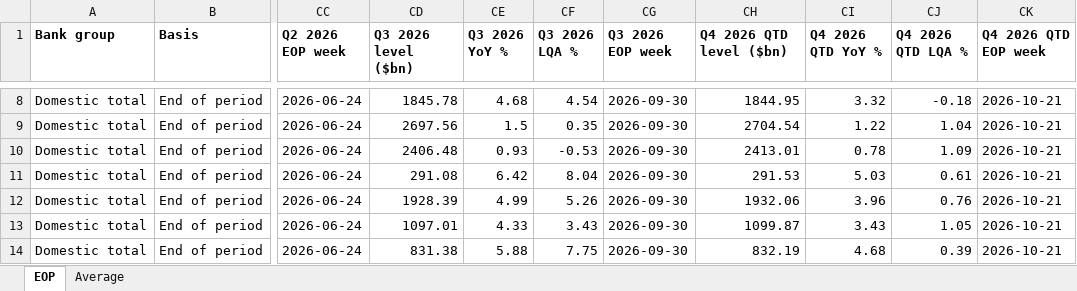
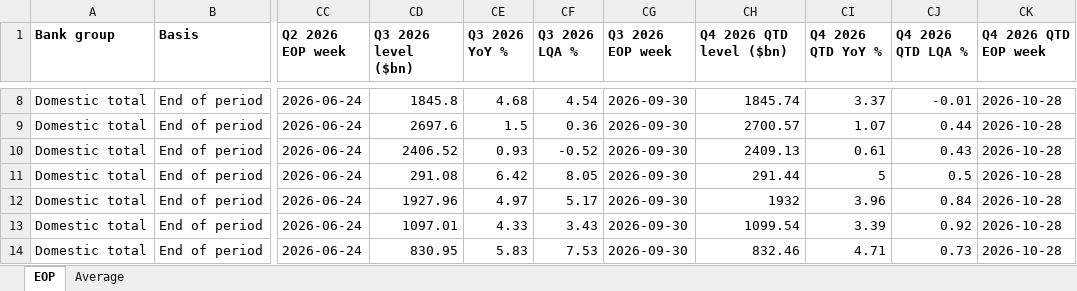
Before and after one commit to ehines12/research-hub, an Excel workbook: data/h8-growth5y.xlsx, sheet EOP, drawn as a sheet; only a part is shown, gaps mark what is left out; values as stored, in another font and other column widths than the file's, no borders; the diff covers the shown part only; the diff names each change by its address in the sheet, - before the commit and + after, or states it on an @@ line.

```diff
--- a/data/h8-growth5y.xlsx (sheet EOP)
+++ b/data/h8-growth5y.xlsx (sheet EOP)
-CD8 (Q3 2026 level ($bn)): 1845.78
+CD8 (Q3 2026 level ($bn)): 1845.8
-CH8 (Q4 2026 QTD level ($bn)): 1844.95
+CH8 (Q4 2026 QTD level ($bn)): 1845.74
-CI8 (Q4 2026 QTD YoY %): 3.32
+CI8 (Q4 2026 QTD YoY %): 3.37
-CJ8 (Q4 2026 QTD LQA %): -0.18
+CJ8 (Q4 2026 QTD LQA %): -0.01
-CK8:CK14 (Q4 2026 QTD EOP week): 2026-10-21
+CK8:CK14 (Q4 2026 QTD EOP week): 2026-10-28
-CD9 (Q3 2026 level ($bn)): 2697.56
+CD9 (Q3 2026 level ($bn)): 2697.6
-CF9 (Q3 2026 LQA %): 0.35
+CF9 (Q3 2026 LQA %): 0.36
-CH9 (Q4 2026 QTD level ($bn)): 2704.54
+CH9 (Q4 2026 QTD level ($bn)): 2700.57
-CI9 (Q4 2026 QTD YoY %): 1.22
+CI9 (Q4 2026 QTD YoY %): 1.07
-CJ9 (Q4 2026 QTD LQA %): 1.04
+CJ9 (Q4 2026 QTD LQA %): 0.44
-CD10 (Q3 2026 level ($bn)): 2406.48
+CD10 (Q3 2026 level ($bn)): 2406.52
-CF10 (Q3 2026 LQA %): -0.53
+CF10 (Q3 2026 LQA %): -0.52
-CH10 (Q4 2026 QTD level ($bn)): 2413.01
+CH10 (Q4 2026 QTD level ($bn)): 2409.13
-CI10 (Q4 2026 QTD YoY %): 0.78
+CI10 (Q4 2026 QTD YoY %): 0.61
-CJ10 (Q4 2026 QTD LQA %): 1.09
+CJ10 (Q4 2026 QTD LQA %): 0.43
-CF11 (Q3 2026 LQA %): 8.04
+CF11 (Q3 2026 LQA %): 8.05
-CH11 (Q4 2026 QTD level ($bn)): 291.53
+CH11 (Q4 2026 QTD level ($bn)): 291.44
-CI11 (Q4 2026 QTD YoY %): 5.03
+CI11 (Q4 2026 QTD YoY %): 5
-CJ11 (Q4 2026 QTD LQA %): 0.61
+CJ11 (Q4 2026 QTD LQA %): 0.5
-CD12 (Q3 2026 level ($bn)): 1928.39
+CD12 (Q3 2026 level ($bn)): 1927.96
-CE12 (Q3 2026 YoY %): 4.99
+CE12 (Q3 2026 YoY %): 4.97
-CF12 (Q3 2026 LQA %): 5.26
+CF12 (Q3 2026 LQA %): 5.17
-CH12 (Q4 2026 QTD level ($bn)): 1932.06
+CH12 (Q4 2026 QTD level ($bn)): 1932
-CJ12 (Q4 2026 QTD LQA %): 0.76
+CJ12 (Q4 2026 QTD LQA %): 0.84
-CH13 (Q4 2026 QTD level ($bn)): 1099.87
+CH13 (Q4 2026 QTD level ($bn)): 1099.54
-CI13 (Q4 2026 QTD YoY %): 3.43
+CI13 (Q4 2026 QTD YoY %): 3.39
-CJ13 (Q4 2026 QTD LQA %): 1.05
+CJ13 (Q4 2026 QTD LQA %): 0.92
-CD14 (Q3 2026 level ($bn)): 831.38
+CD14 (Q3 2026 level ($bn)): 830.95
-CE14 (Q3 2026 YoY %): 5.88
+CE14 (Q3 2026 YoY %): 5.83
-CF14 (Q3 2026 LQA %): 7.75
+CF14 (Q3 2026 LQA %): 7.53
-CH14 (Q4 2026 QTD level ($bn)): 832.19
+CH14 (Q4 2026 QTD level ($bn)): 832.46
-CI14 (Q4 2026 QTD YoY %): 4.68
+CI14 (Q4 2026 QTD YoY %): 4.71
-CJ14 (Q4 2026 QTD LQA %): 0.39
+CJ14 (Q4 2026 QTD LQA %): 0.73
```
Also changed, not shown: 268 edited cells elsewhere in this sheet, sheet Average, data/h8-quarterly.xlsx, 15 other files.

§

What to work on: All entries need to be duplicated exactly, apart from the images.

Response for this exercise:
Before and after one commit to ehines12/research-hub, an Excel workbook: data/h8-growth5y.xlsx, sheet EOP, drawn as a sheet; only a part is shown, gaps mark what is left out; values as stored, in another font and other column widths than the file's, no borders; the diff covers the shown part only; the diff names each change by its address in the sheet, - before the commit and + after, or states it on an @@ line.

```diff
--- a/data/h8-growth5y.xlsx (sheet EOP)
+++ b/data/h8-growth5y.xlsx (sheet EOP)
-CD8 (Q3 2026 level ($bn)): 1845.78
+CD8 (Q3 2026 level ($bn)): 1845.8
-CH8 (Q4 2026 QTD level ($bn)): 1844.95
+CH8 (Q4 2026 QTD level ($bn)): 1845.74
-CI8 (Q4 2026 QTD YoY %): 3.32
+CI8 (Q4 2026 QTD YoY %): 3.37
-CJ8 (Q4 2026 QTD LQA %): -0.18
+CJ8 (Q4 2026 QTD LQA %): -0.01
-CK8:CK14 (Q4 2026 QTD EOP week): 2026-10-21
+CK8:CK14 (Q4 2026 QTD EOP week): 2026-10-28
-CD9 (Q3 2026 level ($bn)): 2697.56
+CD9 (Q3 2026 level ($bn)): 2697.6
-CF9 (Q3 2026 LQA %): 0.35
+CF9 (Q3 2026 LQA %): 0.36
-CH9 (Q4 2026 QTD level ($bn)): 2704.54
+CH9 (Q4 2026 QTD level ($bn)): 2700.57
-CI9 (Q4 2026 QTD YoY %): 1.22
+CI9 (Q4 2026 QTD YoY %): 1.07
-CJ9 (Q4 2026 QTD LQA %): 1.04
+CJ9 (Q4 2026 QTD LQA %): 0.44
-CD10 (Q3 2026 level ($bn)): 2406.48
+CD10 (Q3 2026 level ($bn)): 2406.52
-CF10 (Q3 2026 LQA %): -0.53
+CF10 (Q3 2026 LQA %): -0.52
-CH10 (Q4 2026 QTD level ($bn)): 2413.01
+CH10 (Q4 2026 QTD level ($bn)): 2409.13
-CI10 (Q4 2026 QTD YoY %): 0.78
+CI10 (Q4 2026 QTD YoY %): 0.61
-CJ10 (Q4 2026 QTD LQA %): 1.09
+CJ10 (Q4 2026 QTD LQA %): 0.43
-CF11 (Q3 2026 LQA %): 8.04
+CF11 (Q3 2026 LQA %): 8.05
-CH11 (Q4 2026 QTD level ($bn)): 291.53
+CH11 (Q4 2026 QTD level ($bn)): 291.44
-CI11 (Q4 2026 QTD YoY %): 5.03
+CI11 (Q4 2026 QTD YoY %): 5
-CJ11 (Q4 2026 QTD LQA %): 0.61
+CJ11 (Q4 2026 QTD LQA %): 0.5
-CD12 (Q3 2026 level ($bn)): 1928.39
+CD12 (Q3 2026 level ($bn)): 1927.96
-CE12 (Q3 2026 YoY %): 4.99
+CE12 (Q3 2026 YoY %): 4.97
-CF12 (Q3 2026 LQA %): 5.26
+CF12 (Q3 2026 LQA %): 5.17
-CH12 (Q4 2026 QTD level ($bn)): 1932.06
+CH12 (Q4 2026 QTD level ($bn)): 1932
-CJ12 (Q4 2026 QTD LQA %): 0.76
+CJ12 (Q4 2026 QTD LQA %): 0.84
-CH13 (Q4 2026 QTD level ($bn)): 1099.87
+CH13 (Q4 2026 QTD level ($bn)): 1099.54
-CI13 (Q4 2026 QTD YoY %): 3.43
+CI13 (Q4 2026 QTD YoY %): 3.39
-CJ13 (Q4 2026 QTD LQA %): 1.05
+CJ13 (Q4 2026 QTD LQA %): 0.92
-CD14 (Q3 2026 level ($bn)): 831.38
+CD14 (Q3 2026 level ($bn)): 830.95
-CE14 (Q3 2026 YoY %): 5.88
+CE14 (Q3 2026 YoY %): 5.83
-CF14 (Q3 2026 LQA %): 7.75
+CF14 (Q3 2026 LQA %): 7.53
-CH14 (Q4 2026 QTD level ($bn)): 832.19
+CH14 (Q4 2026 QTD level ($bn)): 832.46
-CI14 (Q4 2026 QTD YoY %): 4.68
+CI14 (Q4 2026 QTD YoY %): 4.71
-CJ14 (Q4 2026 QTD LQA %): 0.39
+CJ14 (Q4 2026 QTD LQA %): 0.73
```
Also changed, not shown: 268 edited cells elsewhere in this sheet, sheet Average, data/h8-quarterly.xlsx, 15 other files.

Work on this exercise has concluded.